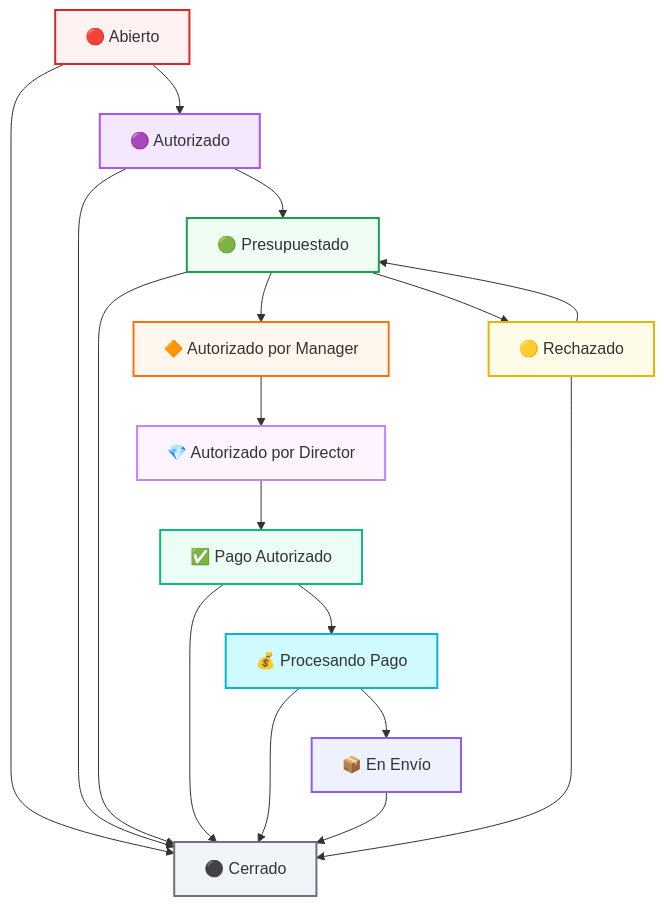
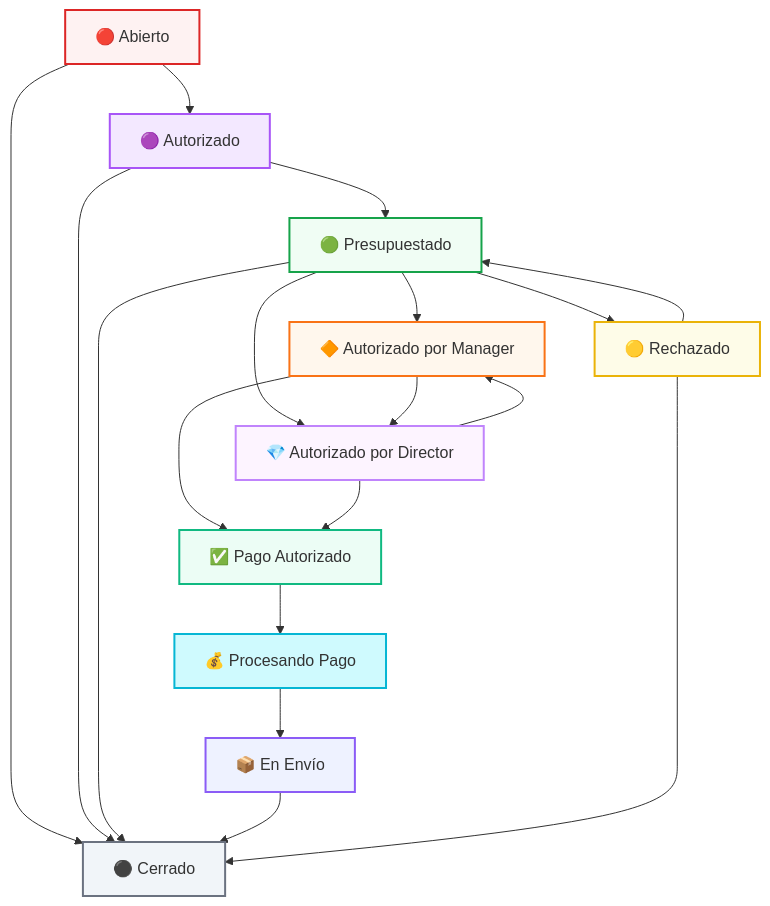
Before and after one commit to kodexArg/welp-app: the diagram in PAYFLOW.md, drawn with Mermaid. The commit also changed other lines of this file and 6 other files, not shown here.

````diff
--- a/PAYFLOW.md
+++ b/PAYFLOW.md
@@ -190,38 +208,38 @@
 ```mermaid
 graph TD
     A[🔴 Abierto] --> B[🟣 Autorizado]
     A --> I[⚫ Cerrado]
     
     B --> C[🟢 Presupuestado]
     B --> I
     
     C --> D[🔶 Autorizado por Manager]
+    C --> F[💎 Autorizado por Director]
     C --> E[🟡 Rechazado]
     C --> I
     
-    D --> F[💎 Autorizado por Director]
-    
-    F --> G[✅ Pago Autorizado]
+    D --> F
+    F --> D
+    D --> G[✅ Pago Autorizado]
+    F --> G
     
     G --> H[💰 Procesando Pago]
-    G --> I
     
     H --> J[📦 En Envío]
-    H --> I
     
     J --> I
     
     E --> C
     E --> I
 
     style A fill:#fef2f2,stroke:#dc2626,stroke-width:2px
     style B fill:#f3e8ff,stroke:#a855f7,stroke-width:2px
     style C fill:#f0fdf4,stroke:#16a34a,stroke-width:2px
     style D fill:#fff7ed,stroke:#f97316,stroke-width:2px
     style E fill:#fefce8,stroke:#eab308,stroke-width:2px
     style F fill:#fdf4ff,stroke:#c084fc,stroke-width:2px
     style G fill:#ecfdf5,stroke:#10b981,stroke-width:2px
     style H fill:#cffafe,stroke:#06b6d4,stroke-width:2px
     style J fill:#eef2ff,stroke:#8b5cf6,stroke-width:2px
     style I fill:#f1f5f9,stroke:#6b7280,stroke-width:2px
 ```
````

━━━━━━

__WORK REQUEST__. Repeat word for word the lines above that run from the line containing "B --> C[🟢 Presupuestado]" through the line containing "style E fill:#fefce8,stroke:#eab308,stroke-width:2px", both ends included, and nothing else.

__SOLUTION BELOW__.
     B --> C[🟢 Presupuestado]
     B --> I
     
     C --> D[🔶 Autorizado por Manager]
+    C --> F[💎 Autorizado por Director]
     C --> E[🟡 Rechazado]
     C --> I
     
-    D --> F[💎 Autorizado por Director]
-    
-    F --> G[✅ Pago Autorizado]
+    D --> F
+    F --> D
+    D --> G[✅ Pago Autorizado]
+    F --> G
     
     G --> H[💰 Procesando Pago]
-    G --> I
     
     H --> J[📦 En Envío]
-    H --> I
     
     J --> I
     
     E --> C
     E --> I
 
     style A fill:#fef2f2,stroke:#dc2626,stroke-width:2px
     style B fill:#f3e8ff,stroke:#a855f7,stroke-width:2px
     style C fill:#f0fdf4,stroke:#16a34a,stroke-width:2px
     style D fill:#fff7ed,stroke:#f97316,stroke-width:2px
     style E fill:#fefce8,stroke:#eab308,stroke-width:2px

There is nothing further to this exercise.